Sometimes you could wait twenty five minutes just to get into the MDR, and yet the seven restaurants which had cover charges were consistently nowhere near full.
The buffet on deck 12 was really good, and if you couldn't find something to suit, you'd be unluckier than Jonah.You had to time it though in order to get a table. Peak times made it really difficult to find a free table.
The drinks aren't cheap, and as stated in other reviews, are subject to a 15% addition for presumably gratuity purposes. Added to the $12 a day charged to each adult and child, it seems that NCL aren't backwards at coming forwards in making sure passengers are parted with their cash. Passengers are also told that they should feel free to tip service above the norm.
Getting your dosh is a finely practiced technique - They held art auctions, bingo, inch of gold plated chain sales,sold tours like they were going out of business, flogged Colombian Emeralds (the next big thing), and had an enormous shop at the aft end full of high-end stock to thrill the spendaholics.Yet they didn't seem to sell alcohol or cigarettes for some reason. Even Gary, the Entertainments Director, was flogging his book "what he wrote" to quote Ernie Wise.
We visited Corfu - walk to the old town - maybe 3/4 of a mile, it's well worth a half day with a varied selection of old buidings/churches and shops.
Next stop was Santorini and a trip in a cable car to the town at the top of the cliffs (4 Euros each way). We walked down the steps past herds of donkeys, who took umbrage if you got too close, and a girl in front of us narrowly avoided a hefty kick from one particularly ungracious mule.
Mykinos was third stop - beautiful town full of shops and cafes, narrow streets and mad motorbike riders and tiny van drivers intent of making their way through the hordes of tourists scoring as many hits as possible.
Fourth stop - Katakolon where I hired a car (do it before you go to get the best on-line rate - an Avis Punto cost me Â£35 for the day plus petrol. The drive to Olympia took around 25 minutes, and if you stop at a set of traffic lights, you swiftly get approached by what looked like groups of Romanian gypsies wanting your spare change or whatever you wished to part with. Apart from this, the trip to Olympia is really worth it. It costs 6 Euros to get in or 9 if you include the museum. Very quiet place and much larger than I anticipated.
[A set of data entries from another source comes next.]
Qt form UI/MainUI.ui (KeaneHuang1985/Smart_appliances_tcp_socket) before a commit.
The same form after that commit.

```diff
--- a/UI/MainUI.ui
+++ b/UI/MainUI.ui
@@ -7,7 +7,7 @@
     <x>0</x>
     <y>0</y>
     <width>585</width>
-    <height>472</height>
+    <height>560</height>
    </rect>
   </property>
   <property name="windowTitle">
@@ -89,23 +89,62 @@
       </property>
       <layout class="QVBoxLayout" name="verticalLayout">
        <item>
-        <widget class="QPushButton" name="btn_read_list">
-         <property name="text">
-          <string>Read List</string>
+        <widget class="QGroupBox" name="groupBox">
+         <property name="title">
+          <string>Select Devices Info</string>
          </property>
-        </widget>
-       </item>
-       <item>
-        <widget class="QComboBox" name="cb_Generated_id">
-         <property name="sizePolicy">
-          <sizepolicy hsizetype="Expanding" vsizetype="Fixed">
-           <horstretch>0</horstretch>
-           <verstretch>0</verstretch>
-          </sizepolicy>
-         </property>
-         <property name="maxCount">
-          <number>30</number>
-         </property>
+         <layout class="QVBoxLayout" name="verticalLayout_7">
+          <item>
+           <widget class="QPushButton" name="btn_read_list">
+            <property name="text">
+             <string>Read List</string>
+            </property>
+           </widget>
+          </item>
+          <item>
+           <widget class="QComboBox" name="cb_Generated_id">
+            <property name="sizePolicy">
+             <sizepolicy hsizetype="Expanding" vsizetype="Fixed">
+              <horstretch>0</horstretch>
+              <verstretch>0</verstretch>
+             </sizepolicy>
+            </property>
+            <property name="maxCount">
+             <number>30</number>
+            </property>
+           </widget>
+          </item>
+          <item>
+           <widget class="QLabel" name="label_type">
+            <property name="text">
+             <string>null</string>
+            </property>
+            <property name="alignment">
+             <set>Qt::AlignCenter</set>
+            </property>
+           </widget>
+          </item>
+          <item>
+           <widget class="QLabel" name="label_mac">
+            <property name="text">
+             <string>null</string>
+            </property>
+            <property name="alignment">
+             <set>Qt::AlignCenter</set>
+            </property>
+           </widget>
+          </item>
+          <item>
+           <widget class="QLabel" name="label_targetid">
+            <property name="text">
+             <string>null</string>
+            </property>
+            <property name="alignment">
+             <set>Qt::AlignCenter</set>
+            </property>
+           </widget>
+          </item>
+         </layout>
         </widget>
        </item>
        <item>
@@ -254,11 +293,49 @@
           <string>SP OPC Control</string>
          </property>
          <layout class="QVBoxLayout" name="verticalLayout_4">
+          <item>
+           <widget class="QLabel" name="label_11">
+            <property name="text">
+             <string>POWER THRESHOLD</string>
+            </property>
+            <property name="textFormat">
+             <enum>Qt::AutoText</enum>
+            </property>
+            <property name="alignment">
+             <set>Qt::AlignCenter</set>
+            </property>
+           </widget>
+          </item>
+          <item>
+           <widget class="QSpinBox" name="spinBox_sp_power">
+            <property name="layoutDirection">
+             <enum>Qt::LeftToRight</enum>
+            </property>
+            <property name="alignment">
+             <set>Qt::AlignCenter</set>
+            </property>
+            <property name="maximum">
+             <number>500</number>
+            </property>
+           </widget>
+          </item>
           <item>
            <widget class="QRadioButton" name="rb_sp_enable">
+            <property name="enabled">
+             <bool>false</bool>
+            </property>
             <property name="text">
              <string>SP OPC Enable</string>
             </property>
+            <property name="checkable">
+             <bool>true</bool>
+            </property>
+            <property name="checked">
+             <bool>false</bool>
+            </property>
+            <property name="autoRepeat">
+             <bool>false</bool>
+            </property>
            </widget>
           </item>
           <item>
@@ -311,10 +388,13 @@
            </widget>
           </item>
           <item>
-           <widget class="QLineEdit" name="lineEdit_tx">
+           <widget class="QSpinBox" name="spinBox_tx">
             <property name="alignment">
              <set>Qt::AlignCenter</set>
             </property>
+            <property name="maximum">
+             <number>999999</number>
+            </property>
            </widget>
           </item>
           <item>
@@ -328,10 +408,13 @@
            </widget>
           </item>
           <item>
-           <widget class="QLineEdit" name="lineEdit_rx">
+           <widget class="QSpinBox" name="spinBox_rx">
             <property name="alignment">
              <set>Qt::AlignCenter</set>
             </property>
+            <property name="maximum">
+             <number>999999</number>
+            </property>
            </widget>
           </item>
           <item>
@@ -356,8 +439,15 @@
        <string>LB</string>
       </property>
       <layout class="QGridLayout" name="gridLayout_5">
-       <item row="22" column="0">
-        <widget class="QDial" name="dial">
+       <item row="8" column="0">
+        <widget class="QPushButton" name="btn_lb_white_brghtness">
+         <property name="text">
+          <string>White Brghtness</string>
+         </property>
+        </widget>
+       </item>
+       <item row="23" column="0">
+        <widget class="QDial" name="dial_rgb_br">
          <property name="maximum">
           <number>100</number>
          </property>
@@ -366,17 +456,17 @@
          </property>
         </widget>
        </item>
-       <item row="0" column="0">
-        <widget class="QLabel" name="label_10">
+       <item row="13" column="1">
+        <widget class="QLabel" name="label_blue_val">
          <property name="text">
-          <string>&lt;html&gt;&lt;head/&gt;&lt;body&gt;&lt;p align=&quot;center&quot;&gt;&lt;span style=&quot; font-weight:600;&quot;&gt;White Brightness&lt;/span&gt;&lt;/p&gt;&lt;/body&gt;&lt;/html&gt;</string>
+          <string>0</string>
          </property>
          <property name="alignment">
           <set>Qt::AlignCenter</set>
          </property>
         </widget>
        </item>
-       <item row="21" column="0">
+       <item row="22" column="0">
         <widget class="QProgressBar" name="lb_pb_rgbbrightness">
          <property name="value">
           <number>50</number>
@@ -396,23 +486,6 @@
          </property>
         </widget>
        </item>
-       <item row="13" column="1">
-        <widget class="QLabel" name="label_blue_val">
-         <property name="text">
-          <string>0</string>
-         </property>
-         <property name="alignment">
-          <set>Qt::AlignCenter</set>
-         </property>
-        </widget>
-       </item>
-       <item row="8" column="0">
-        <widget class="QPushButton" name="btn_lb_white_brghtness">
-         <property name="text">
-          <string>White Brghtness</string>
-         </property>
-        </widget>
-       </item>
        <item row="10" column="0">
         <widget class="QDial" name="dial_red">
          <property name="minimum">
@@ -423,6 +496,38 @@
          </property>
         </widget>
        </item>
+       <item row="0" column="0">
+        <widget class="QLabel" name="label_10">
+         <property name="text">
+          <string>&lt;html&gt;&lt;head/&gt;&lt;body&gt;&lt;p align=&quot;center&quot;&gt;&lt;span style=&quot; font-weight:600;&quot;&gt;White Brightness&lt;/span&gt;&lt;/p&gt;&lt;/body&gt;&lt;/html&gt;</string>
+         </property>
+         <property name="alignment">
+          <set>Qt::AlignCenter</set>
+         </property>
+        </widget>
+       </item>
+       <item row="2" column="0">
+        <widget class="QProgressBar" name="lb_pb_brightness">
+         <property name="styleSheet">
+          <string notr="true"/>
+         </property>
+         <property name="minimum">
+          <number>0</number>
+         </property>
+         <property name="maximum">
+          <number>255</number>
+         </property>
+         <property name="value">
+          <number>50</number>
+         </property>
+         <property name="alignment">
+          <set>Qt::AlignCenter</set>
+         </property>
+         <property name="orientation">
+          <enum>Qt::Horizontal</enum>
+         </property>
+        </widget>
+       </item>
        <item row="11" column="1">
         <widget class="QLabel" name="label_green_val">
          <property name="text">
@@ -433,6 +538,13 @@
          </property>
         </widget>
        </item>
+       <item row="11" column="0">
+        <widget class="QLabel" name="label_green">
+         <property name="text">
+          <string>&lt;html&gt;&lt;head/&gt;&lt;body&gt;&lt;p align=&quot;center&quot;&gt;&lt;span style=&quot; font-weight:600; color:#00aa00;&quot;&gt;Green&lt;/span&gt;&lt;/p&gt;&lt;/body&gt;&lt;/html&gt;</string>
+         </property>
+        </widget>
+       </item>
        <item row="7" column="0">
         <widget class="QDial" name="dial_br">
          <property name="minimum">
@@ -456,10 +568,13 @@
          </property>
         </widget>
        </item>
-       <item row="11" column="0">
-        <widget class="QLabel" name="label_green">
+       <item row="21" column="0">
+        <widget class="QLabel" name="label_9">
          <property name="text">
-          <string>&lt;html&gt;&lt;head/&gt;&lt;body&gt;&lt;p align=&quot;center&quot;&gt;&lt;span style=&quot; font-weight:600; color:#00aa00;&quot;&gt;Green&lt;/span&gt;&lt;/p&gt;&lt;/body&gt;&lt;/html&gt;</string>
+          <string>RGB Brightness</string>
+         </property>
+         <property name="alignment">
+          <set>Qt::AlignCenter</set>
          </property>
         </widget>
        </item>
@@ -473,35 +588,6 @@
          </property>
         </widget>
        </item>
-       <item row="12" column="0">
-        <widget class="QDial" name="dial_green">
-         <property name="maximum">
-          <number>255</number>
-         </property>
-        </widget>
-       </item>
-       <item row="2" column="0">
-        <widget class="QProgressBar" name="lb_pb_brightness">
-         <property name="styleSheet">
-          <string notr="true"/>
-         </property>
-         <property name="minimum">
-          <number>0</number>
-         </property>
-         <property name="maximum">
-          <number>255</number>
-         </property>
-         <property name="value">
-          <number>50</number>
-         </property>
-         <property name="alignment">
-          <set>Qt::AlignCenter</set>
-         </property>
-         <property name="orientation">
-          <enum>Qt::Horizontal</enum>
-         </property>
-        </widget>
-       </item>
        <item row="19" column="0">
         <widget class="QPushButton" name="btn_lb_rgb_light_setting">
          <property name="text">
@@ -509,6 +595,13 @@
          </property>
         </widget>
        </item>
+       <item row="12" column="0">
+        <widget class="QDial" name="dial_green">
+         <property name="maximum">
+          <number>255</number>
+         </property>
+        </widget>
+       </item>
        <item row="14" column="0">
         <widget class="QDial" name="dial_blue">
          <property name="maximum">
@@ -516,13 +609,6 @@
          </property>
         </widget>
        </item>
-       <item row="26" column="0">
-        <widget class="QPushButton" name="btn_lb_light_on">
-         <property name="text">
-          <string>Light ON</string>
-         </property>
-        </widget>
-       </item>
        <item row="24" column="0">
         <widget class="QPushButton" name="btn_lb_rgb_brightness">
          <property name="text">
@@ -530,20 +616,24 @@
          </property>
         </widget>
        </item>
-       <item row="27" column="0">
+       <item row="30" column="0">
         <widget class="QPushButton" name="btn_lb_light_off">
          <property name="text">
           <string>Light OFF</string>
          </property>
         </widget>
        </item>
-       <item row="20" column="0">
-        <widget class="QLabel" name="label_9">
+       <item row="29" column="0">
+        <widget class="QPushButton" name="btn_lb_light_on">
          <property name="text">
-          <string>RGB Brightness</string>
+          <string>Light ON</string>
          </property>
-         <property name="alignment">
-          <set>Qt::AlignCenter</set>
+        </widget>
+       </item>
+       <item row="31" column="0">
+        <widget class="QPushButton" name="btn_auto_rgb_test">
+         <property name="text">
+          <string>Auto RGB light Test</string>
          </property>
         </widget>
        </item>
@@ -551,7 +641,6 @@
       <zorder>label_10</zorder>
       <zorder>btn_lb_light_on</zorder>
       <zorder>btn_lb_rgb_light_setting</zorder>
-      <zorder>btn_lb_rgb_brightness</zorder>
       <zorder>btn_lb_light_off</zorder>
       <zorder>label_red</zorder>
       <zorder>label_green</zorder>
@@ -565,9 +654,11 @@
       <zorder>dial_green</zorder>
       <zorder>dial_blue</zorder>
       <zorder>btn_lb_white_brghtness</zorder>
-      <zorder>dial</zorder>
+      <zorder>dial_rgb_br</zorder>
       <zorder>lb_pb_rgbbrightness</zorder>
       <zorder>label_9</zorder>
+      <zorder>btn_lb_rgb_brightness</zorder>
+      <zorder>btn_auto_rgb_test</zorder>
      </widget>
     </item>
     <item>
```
Entertainment was hit and miss. They had excellent pianists, a jazz guitarist, and one night, a fabulous dixieland jazz band. I went to the first theatre show which was billed as a contest to decide the best singer. It turned out to be a "competion" between four singers on the entertainments staff? I left the theatre alone after this until the last night, whe we attended a show called "Elements". This turned out to be dancers and an illusionist performing illusions revealed years ago on the masked magician show. It wasn't my cup of tea, and several passengers left before it finished.
We like karaoke, and it was on several times in the top deck bar. Unfortunately, NCL have a pretty dismal choice of tracks, with lyrics not bearing much resemblance to the originals, and the backing track sounding like someone playing it on a Bontempi organ. I left a comment card suggesting that the system needed to be updated if they want to attract singers - on one night only one singer got up.
Deck entertainment by the pools (acres of exposed flesh in various hues of reds and browns)seemed to go down well, and the entertainments staff worked their socks off. If anything, the etertainment lacked something, maybe a couple of tribute acts/bands, guest speakers or comedians?
Overall, we preferred P & O, because the food was better, the entertainment was better and we didn't feel like we were being targeted to take as much off us as possible. Of course, this is subjective, and we met NCL cruisers who loved it. Unfortunately, it's not for us.